• _Assignment_
What you produce should be every line from the data that includes "isSale".

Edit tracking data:
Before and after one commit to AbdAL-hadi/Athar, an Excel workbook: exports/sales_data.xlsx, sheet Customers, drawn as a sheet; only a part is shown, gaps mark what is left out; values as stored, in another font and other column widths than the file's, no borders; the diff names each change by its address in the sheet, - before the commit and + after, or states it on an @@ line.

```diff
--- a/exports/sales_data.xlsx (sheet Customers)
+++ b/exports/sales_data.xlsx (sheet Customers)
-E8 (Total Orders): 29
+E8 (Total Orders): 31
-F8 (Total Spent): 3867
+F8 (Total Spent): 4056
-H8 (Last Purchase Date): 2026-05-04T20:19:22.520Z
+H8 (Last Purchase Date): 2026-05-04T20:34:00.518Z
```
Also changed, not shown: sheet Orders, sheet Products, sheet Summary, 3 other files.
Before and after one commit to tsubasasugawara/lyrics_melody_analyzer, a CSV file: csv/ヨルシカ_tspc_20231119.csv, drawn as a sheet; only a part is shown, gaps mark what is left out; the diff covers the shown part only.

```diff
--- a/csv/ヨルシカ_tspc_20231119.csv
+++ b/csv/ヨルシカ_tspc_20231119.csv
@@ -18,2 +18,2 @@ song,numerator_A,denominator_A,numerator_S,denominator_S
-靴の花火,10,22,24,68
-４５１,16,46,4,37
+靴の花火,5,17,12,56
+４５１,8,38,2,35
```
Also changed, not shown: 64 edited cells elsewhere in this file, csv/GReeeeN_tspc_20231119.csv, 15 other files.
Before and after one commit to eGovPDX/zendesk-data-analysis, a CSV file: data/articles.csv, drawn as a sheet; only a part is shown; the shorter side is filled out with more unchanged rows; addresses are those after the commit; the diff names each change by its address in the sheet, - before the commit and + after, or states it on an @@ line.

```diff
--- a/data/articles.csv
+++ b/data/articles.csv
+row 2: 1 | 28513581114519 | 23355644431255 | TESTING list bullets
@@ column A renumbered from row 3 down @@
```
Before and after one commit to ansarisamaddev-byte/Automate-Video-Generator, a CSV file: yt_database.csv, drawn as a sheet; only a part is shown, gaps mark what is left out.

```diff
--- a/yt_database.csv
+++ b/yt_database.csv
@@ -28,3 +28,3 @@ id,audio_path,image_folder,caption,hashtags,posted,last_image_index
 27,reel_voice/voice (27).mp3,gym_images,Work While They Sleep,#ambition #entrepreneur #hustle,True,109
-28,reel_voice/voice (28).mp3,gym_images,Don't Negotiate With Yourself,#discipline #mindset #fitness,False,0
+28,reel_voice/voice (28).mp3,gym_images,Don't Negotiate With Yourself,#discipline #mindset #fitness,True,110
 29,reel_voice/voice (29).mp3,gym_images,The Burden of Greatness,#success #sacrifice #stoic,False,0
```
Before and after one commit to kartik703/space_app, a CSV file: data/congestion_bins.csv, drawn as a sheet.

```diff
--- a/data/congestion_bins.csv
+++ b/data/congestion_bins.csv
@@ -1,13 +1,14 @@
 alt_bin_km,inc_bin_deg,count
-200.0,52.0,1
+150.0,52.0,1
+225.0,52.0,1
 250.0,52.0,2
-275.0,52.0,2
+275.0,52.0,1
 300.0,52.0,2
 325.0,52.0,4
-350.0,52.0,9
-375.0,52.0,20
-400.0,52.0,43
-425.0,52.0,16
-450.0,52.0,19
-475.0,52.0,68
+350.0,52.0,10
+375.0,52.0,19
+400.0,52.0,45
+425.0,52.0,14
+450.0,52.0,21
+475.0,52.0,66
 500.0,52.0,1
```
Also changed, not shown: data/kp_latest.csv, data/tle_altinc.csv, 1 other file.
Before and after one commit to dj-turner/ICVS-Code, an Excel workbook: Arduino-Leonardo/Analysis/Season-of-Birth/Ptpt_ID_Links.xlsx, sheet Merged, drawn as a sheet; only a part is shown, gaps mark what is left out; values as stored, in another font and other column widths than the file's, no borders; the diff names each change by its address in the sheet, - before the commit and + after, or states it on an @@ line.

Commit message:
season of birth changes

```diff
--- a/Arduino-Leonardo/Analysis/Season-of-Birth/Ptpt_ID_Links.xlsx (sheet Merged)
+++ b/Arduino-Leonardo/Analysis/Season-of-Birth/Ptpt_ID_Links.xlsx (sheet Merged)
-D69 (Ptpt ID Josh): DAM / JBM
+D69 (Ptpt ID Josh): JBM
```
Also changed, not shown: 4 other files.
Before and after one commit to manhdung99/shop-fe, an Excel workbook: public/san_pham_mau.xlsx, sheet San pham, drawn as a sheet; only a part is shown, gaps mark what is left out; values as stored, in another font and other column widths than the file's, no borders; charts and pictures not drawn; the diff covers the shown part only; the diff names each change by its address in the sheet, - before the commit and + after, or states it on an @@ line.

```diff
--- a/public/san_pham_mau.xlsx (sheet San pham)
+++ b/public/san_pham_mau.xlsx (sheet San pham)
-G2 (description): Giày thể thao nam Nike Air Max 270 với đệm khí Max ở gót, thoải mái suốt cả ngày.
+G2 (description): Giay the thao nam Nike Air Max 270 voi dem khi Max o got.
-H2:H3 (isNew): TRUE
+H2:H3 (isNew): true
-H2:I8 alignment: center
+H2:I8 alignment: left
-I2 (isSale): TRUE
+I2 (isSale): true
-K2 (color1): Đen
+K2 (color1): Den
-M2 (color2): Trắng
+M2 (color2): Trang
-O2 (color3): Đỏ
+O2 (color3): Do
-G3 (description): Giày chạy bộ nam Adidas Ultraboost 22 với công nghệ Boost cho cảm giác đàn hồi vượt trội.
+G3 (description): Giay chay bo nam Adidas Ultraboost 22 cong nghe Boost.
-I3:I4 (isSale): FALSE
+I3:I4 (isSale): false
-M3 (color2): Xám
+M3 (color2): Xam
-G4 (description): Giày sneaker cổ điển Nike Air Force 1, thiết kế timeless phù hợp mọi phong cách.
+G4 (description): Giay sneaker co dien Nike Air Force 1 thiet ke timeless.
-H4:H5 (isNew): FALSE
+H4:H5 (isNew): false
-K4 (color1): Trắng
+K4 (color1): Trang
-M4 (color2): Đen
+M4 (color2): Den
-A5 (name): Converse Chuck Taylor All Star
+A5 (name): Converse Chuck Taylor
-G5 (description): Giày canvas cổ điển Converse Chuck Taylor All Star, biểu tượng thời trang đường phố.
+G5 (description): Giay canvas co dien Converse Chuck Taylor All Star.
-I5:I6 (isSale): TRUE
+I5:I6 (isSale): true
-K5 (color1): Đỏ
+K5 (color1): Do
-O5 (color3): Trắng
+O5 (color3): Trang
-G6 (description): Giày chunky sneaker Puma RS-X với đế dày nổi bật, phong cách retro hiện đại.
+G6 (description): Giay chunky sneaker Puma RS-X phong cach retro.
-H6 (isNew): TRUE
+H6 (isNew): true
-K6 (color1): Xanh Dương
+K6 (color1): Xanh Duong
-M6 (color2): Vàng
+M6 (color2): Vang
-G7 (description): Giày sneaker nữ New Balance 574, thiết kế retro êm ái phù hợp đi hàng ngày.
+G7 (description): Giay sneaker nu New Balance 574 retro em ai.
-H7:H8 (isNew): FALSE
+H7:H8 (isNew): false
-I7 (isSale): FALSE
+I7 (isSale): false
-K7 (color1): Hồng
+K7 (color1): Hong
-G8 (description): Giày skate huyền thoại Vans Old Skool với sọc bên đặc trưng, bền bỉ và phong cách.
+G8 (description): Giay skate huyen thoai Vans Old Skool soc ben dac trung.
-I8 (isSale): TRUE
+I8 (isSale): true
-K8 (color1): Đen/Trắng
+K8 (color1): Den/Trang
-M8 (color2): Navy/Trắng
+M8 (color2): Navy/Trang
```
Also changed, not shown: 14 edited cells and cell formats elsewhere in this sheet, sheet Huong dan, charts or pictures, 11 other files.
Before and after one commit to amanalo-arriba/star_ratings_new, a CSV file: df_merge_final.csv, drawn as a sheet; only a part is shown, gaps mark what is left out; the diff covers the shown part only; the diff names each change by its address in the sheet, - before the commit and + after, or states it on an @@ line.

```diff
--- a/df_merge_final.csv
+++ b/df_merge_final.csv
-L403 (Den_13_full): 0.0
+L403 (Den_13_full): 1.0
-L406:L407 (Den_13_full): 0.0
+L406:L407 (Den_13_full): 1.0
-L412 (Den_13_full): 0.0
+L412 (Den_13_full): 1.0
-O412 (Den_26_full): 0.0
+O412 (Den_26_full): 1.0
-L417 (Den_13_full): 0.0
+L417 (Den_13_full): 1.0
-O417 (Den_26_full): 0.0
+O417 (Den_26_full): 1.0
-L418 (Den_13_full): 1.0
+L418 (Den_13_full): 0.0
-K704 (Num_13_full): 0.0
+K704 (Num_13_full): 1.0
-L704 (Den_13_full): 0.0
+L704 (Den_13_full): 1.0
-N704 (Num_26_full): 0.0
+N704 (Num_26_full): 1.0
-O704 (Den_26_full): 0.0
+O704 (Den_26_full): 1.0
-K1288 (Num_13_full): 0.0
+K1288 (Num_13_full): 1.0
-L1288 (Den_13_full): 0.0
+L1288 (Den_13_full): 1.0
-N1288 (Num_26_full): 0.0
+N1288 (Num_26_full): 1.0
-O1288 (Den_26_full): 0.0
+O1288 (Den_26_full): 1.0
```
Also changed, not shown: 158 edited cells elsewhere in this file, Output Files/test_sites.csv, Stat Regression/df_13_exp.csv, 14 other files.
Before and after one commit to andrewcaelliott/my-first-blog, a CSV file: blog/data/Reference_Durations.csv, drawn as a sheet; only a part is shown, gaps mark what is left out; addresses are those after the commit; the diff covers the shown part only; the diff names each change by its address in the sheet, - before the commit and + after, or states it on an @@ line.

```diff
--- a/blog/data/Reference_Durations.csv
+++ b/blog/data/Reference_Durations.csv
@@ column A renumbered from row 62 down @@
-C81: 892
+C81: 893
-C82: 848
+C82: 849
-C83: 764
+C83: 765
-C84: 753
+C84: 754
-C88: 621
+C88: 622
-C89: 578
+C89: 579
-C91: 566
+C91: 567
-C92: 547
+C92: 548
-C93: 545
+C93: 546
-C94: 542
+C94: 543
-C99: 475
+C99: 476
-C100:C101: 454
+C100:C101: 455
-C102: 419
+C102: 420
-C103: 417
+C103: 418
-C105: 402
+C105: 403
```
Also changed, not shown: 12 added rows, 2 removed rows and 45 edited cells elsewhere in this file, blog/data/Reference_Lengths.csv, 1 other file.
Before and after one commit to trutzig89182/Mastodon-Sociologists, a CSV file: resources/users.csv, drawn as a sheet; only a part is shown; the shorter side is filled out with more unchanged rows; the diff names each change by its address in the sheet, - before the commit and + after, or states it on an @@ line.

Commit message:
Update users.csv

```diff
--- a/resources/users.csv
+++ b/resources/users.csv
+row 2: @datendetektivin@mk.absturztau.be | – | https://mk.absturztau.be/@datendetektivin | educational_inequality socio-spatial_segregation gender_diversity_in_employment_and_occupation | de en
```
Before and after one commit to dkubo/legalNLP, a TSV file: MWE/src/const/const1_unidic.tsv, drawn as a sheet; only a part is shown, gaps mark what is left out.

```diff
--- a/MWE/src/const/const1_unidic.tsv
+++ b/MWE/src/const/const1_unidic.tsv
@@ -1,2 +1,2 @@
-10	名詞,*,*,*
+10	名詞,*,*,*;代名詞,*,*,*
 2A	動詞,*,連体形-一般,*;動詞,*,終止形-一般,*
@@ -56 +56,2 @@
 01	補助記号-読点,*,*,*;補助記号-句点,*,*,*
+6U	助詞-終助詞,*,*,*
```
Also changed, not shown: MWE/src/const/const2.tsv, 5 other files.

• _Output of the exercise_
-I2 (isSale): TRUE
+I2 (isSale): true
-I3:I4 (isSale): FALSE
+I3:I4 (isSale): false
-I5:I6 (isSale): TRUE
+I5:I6 (isSale): true
-I7 (isSale): FALSE
+I7 (isSale): false
-I8 (isSale): TRUE
+I8 (isSale): true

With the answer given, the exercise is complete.